For example, you may want to post errors from your build server to a messaging platform like Slack. Having a command to post messages to your chat program would be a great way to integrate those systems together.
Who knows, possibilities expand when you get down and build things. You will start to see ideas, opportunities for improvement that you can’t see just by reading and watching. Building even the most simple, basic CLI will equip you to turn those opportunities into realities.
I don’t know why I get this idea, but I used to think that a CLI is synonymous with a desktop app, and it can only be built with a platform-specific language like Swift for MacOs or C++ for Windows.
That’s not true. A CLi can be built with Node.js, Ruby, Python, Rust and so many other languages.
You write your program in any of those languages, then turn it into an executable command that can be run from anywhere in the filesystem. How you do that is dependent on the language, but from my experience it’s the easiest part of building a CLI.
This means all that is left to you is to go build a CLI now.
If you don't have any idea, how about a tool that lets you post to dev.to, Medium or any of your favorite blogging platforms from the comfort of the command line, without ever opening the browser? Context switching for the win.

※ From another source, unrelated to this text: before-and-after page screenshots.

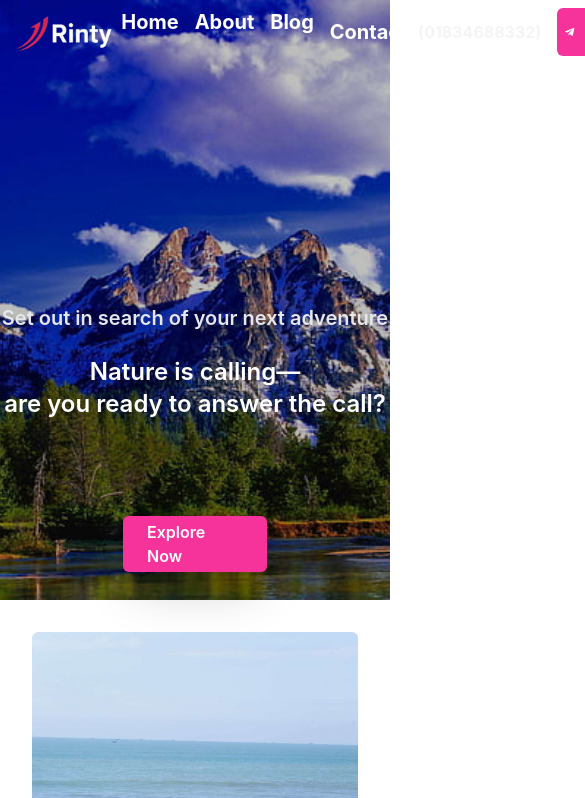
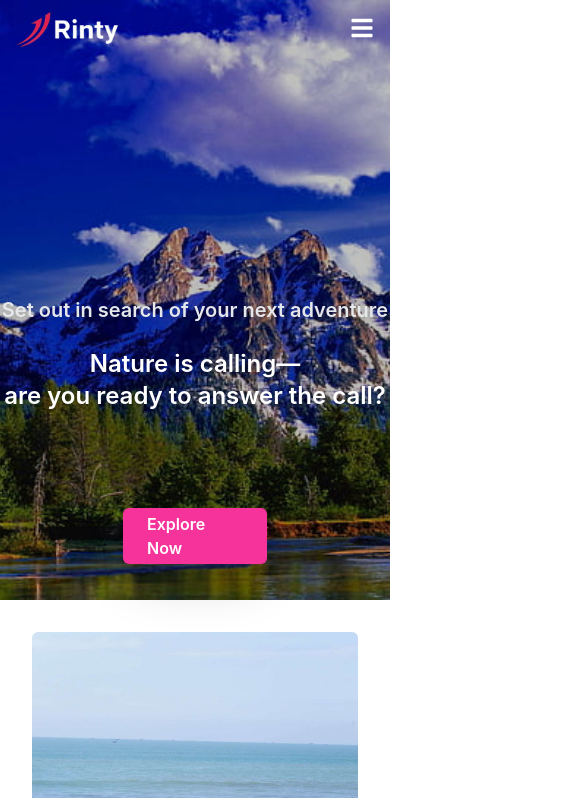
Before and after one commit to rintymoni01/My-Blog, a React (Vite) app: page /home/1 in a window 390 px wide. Shown: the top 798 px of the page, 585 px wide, since content can reach past the window. Built offline with nearby package versions, Linux system fonts and the light colour scheme.

Commit message:
responcived

```diff
--- a/src/Components/Shared/Header.jsx
+++ b/src/Components/Shared/Header.jsx
@@ -1,60 +1,121 @@
-import { FaTelegramPlane } from "react-icons/fa";
-import { IoCartOutline, IoSearchOutline } from "react-icons/io5";
+import { useState } from "react";
 import { NavLink } from "react-router";
+import { FaTelegramPlane, FaBars, FaTimes } from "react-icons/fa";
+import { IoSearchOutline, IoCartOutline } from "react-icons/io5";
 
-const Header = () => {
+const Navbar = () => {
+  const [open, setOpen] = useState(false);
+
+  const navLinkClass = ({ isActive }) =>
+    isActive
+      ? "text-green-500 font-bold text-xl"
+      : "font-bold text-xl";
+
   return (
-    <div className="bg-black/25 ">
-      <div className="flex justify-between items-center container py-2 mx-auto px-4">
-        <img className="h-10 w-28" src="/Image/rrrrrr.png" alt="" />
-        <div className="text-white flex gap-4">
-          <NavLink
-            className={({ isActive }) => (isActive ? `text-green-500` : ``)}
-            to="/"
-          >
-            <span className="font-bold text-xl">Home</span>
-          </NavLink>
-          <NavLink
-            className={({ isActive }) => (isActive ? `text-green-500` : ``)}
-            to="/about"
-          >
-            <span className="font-bold text-xl">About</span>
+    <div className="bg-black/25">
+      <div className="container mx-auto px-4 py-2">
 
-          </NavLink>
-          <NavLink
-            className={({ isActive }) => (isActive ? `text-green-500` : ``)}
-            to="/blog"
-          >
-            <span className="font-bold text-xl"> Blog</span>
+        {/* Navbar Top */}
+        <div className="flex justify-between items-center">
 
+          {/* Logo */}
+          <img
+            className="h-10 w-28"
+            src="/Image/rrrrrr.png"
+            alt="Logo"
+          />
+
+          {/* Desktop Menu */}
+          <div className="hidden lg:flex text-white gap-4 items-center">
+            <NavLink className={navLinkClass} to="/">
+              Home
             </NavLink>
 
-          <div className="flex  gap-1 items-center ">
-            <NavLink
-              className={({ isActive }) => (isActive ? `text-green-500` : ``)}
-              to="/contact"
-            >
-              <span className="font-bold text-xl"> Contact:</span>
-
+            <NavLink className={navLinkClass} to="/about">
+              About
             </NavLink>
 
-            <p className="text-gray-100 font-bold  ">(01834688332)</p>
+            <NavLink className={navLinkClass} to="/blog">
+              Blog
+            </NavLink>
+
+            <div className="flex gap-1 items-center">
+              <NavLink className={navLinkClass} to="/contact">
+                Contact:
+              </NavLink>
+
+              <p className="text-gray-100 font-bold">
+                (01834688332)
+              </p>
             </div>
+
             <div className="flex items-center gap-4">
-            <button className=" flex items-center gap-2 font-semibold bg-pink-500 px-2  rounded-md ">
+              <button className="flex items-center gap-2 font-semibold bg-pink-500 px-2 py-1 rounded-md">
                 <FaTelegramPlane />
                 <p>Join Now</p>
               </button>
 
-            <div className="flex gap-2 font-bold text-xl ">
+              <div className="flex gap-2 font-bold text-xl">
                 <IoSearchOutline />
                 <IoCartOutline />
               </div>
             </div>
           </div>
+
+          {/* Mobile Menu Icon */}
+          <button
+            onClick={() => setOpen(!open)}
+            className="lg:hidden text-white text-2xl"
+          >
+            {open ? <FaTimes /> : <FaBars />}
+          </button>
+        </div>
+
+        {/* Mobile & Tablet Menu */}
+        {open && (
+          <div className="lg:hidden flex flex-col gap-4 py-5 text-white">
+
+            <NavLink
+              onClick={() => setOpen(false)}
+              className={navLinkClass}
+              to="/"
+            >
+              Home
+            </NavLink>
+
+            <NavLink
+              onClick={() => setOpen(false)}
+              className={navLinkClass}
+              to="/about"
+            >
+              About
+            </NavLink>
+
+            <NavLink
+              onClick={() => setOpen(false)}
+              className={navLinkClass}
+              to="/blog"
+            >
+              Blog
+            </NavLink>
+
+            <NavLink
+              onClick={() => setOpen(false)}
+              className={navLinkClass}
+              to="/contact"
+            >
+              Contact
+            </NavLink>
+
+            <p className="text-gray-100 font-bold">
+              (01834688332)
+            </p>
+
+          </div>
+        )}
       </div>
     </div>
   );
 };
 
-export default Header;
+export default Navbar;
```
Lines whose indentation alone changed are shown as unchanged.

Originally published at https://bytrangle.surge.sh on May 30, 2021.